According to the banks' plans, they will use around 500 billion won from the fund, jointly created by the local banking industry for social contribution projects, to support those with low income and low credit ratings.
Some 150 billion won and 90 billion won will be respectively used for providing emergency living expenses for vulnerable borrowers and support to those who have been repaying debt without delay.
Around 160 billion won is to be used to relieve burdens on small and medium-sized enterprises. In addition, 100 billion won will be injected into the lobby groups’ platform Bankit for various corporate social responsibility projects and to provide guarantees for socially vulnerable people.
The five top commercial banks will also increase the amount they will inject into the Korea Credit Guarantee Fund to 320 billion won from 260 billion won over the next three years.
Some industry insiders who have criticized the banks' plans see them as trying to deceive with exaggerated figures, as they claim a potential support effect of 10 trillion won with a large part of the project centered on providing guarantees.
They see that providing support for guarantees means the banks are only allowing people to take out more loans, while the total amount that local banks contribute to the joint social responsibility project over the next three years will not increase much.
For example, the Korean Federation of Banks says it will inject around 160 billion won to provide support for guarantees to small and medium-sized businesses, resulting in its calculation that it will see a support effect amounting to around 2 trillion won.
The actual amount that the local banks will inject for the new plan adds up to around 780 billion won, according to the KFB.
Meanwhile, the Korean government and financial watchdogs’ pressure on banks to share profits with society has been increasing.

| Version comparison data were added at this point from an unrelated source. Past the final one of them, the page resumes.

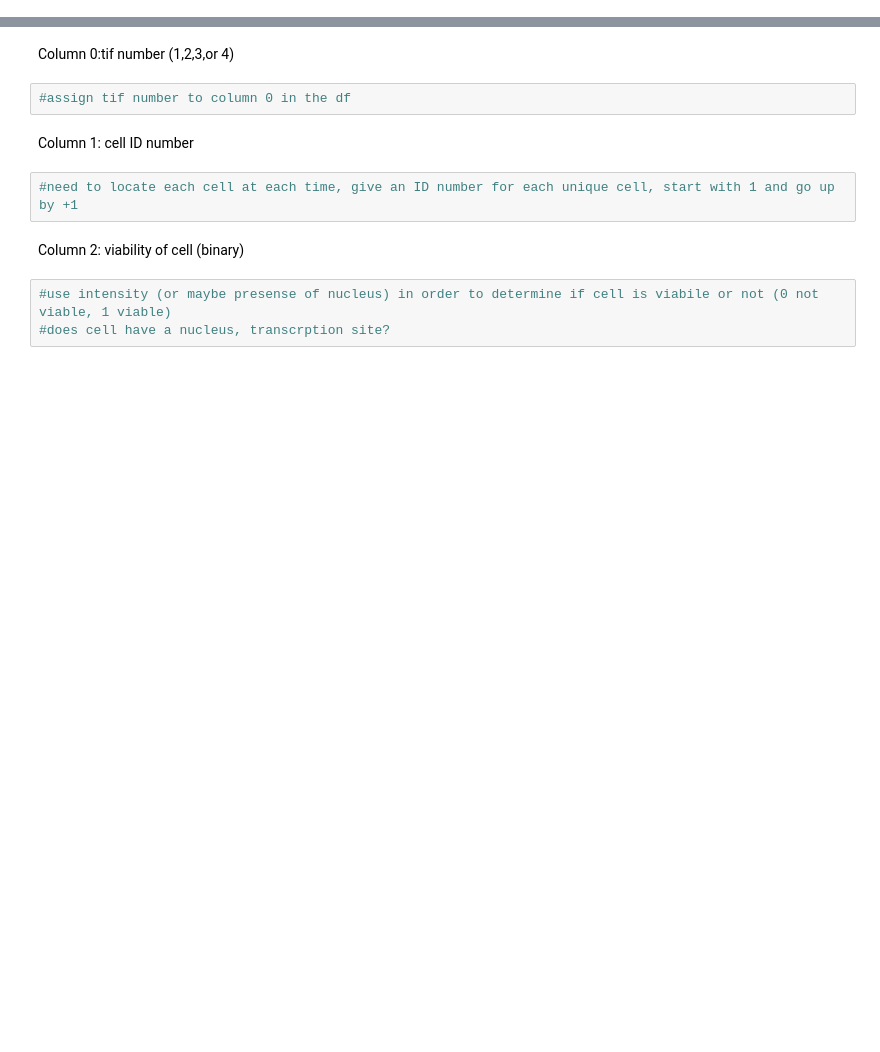
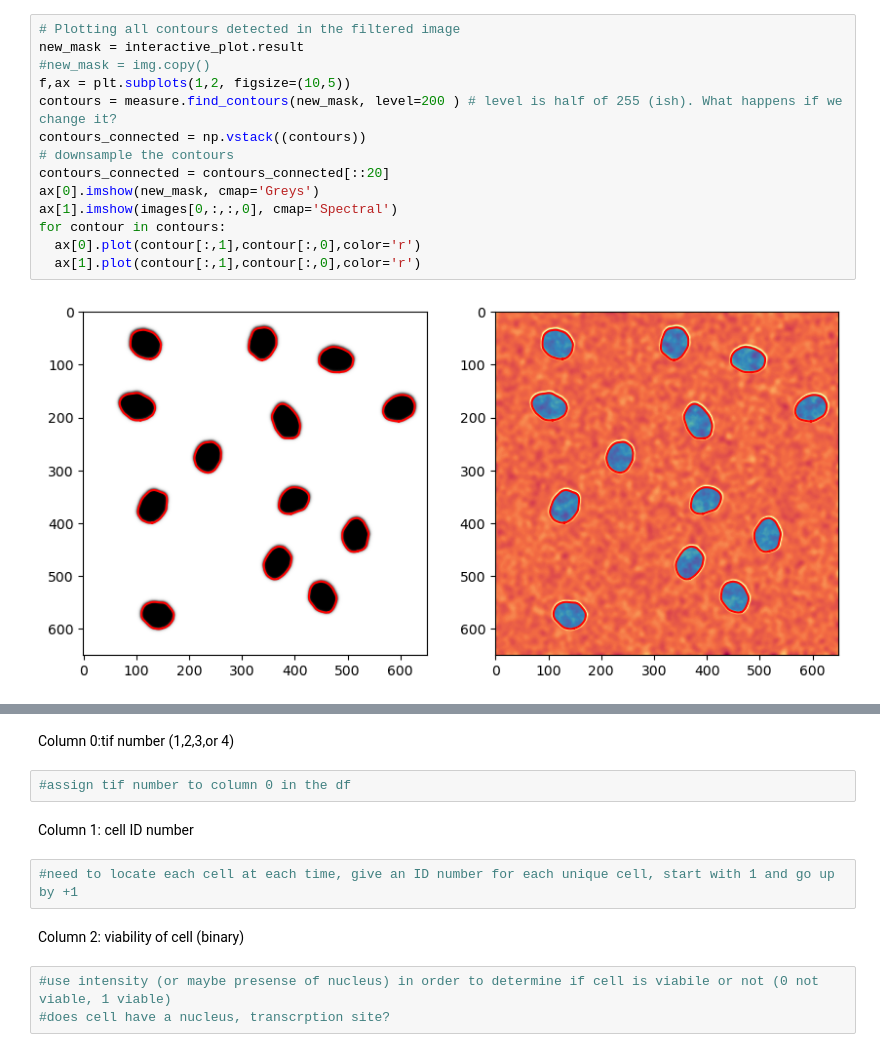
Before and after one commit to Munsky/UQbio2024_Team5, a Jupyter notebook: plan.ipynb, the cells around one changed output, grey strips where cells are left out. Saved outputs shown, nothing was run; the diff lists cells and outputs as text; blank space fills up the shorter version.

```diff
--- a/plan.ipynb
+++ b/plan.ipynb
@@ -13,0 +137,16 @@
+# %%
+# Plotting all contours detected in the filtered image
+new_mask = interactive_plot.result
+#new_mask = img.copy()
+f,ax = plt.subplots(1,2, figsize=(10,5))
+contours = measure.find_contours(new_mask, level=200 ) # level is half of 255 (ish). What happens if we change it?
+contours_connected = np.vstack((contours))
+# downsample the contours
+contours_connected = contours_connected[::20]
+ax[0].imshow(new_mask, cmap='Greys')
+ax[1].imshow(images[0,:,:,0], cmap='Spectral')
+for contour in contours:
+  ax[0].plot(contour[:,1],contour[:,0],color='r')
+  ax[1].plot(contour[:,1],contour[:,0],color='r')
+# %% [output]
+[figure, added]
```
Also changed, not shown: parts of 48 cells of this notebook.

In response to President Yoon asking financial watchdogs to find a way to stop banks from holding a "bonus party," the Financial Supervisory Service on Wednesday announced it has begun reviewing measures to break the oligopoly in the banking industry.
The FSS mainly aims to induce further competition in the local banking industry mostly dominated by five major commercial lenders: Shinhan, KB Kookmin, Hana, Woori and NH NongHyup.
Financial watchdogs see that breaking this oligopoly could put an end to local banks profiting excessively from high interest rates and enjoying hefty bonuses instead of sharing them with society.
"Efficient pricing is possible only when there is perfect competition,” FSS head Lee Bok-hyun said.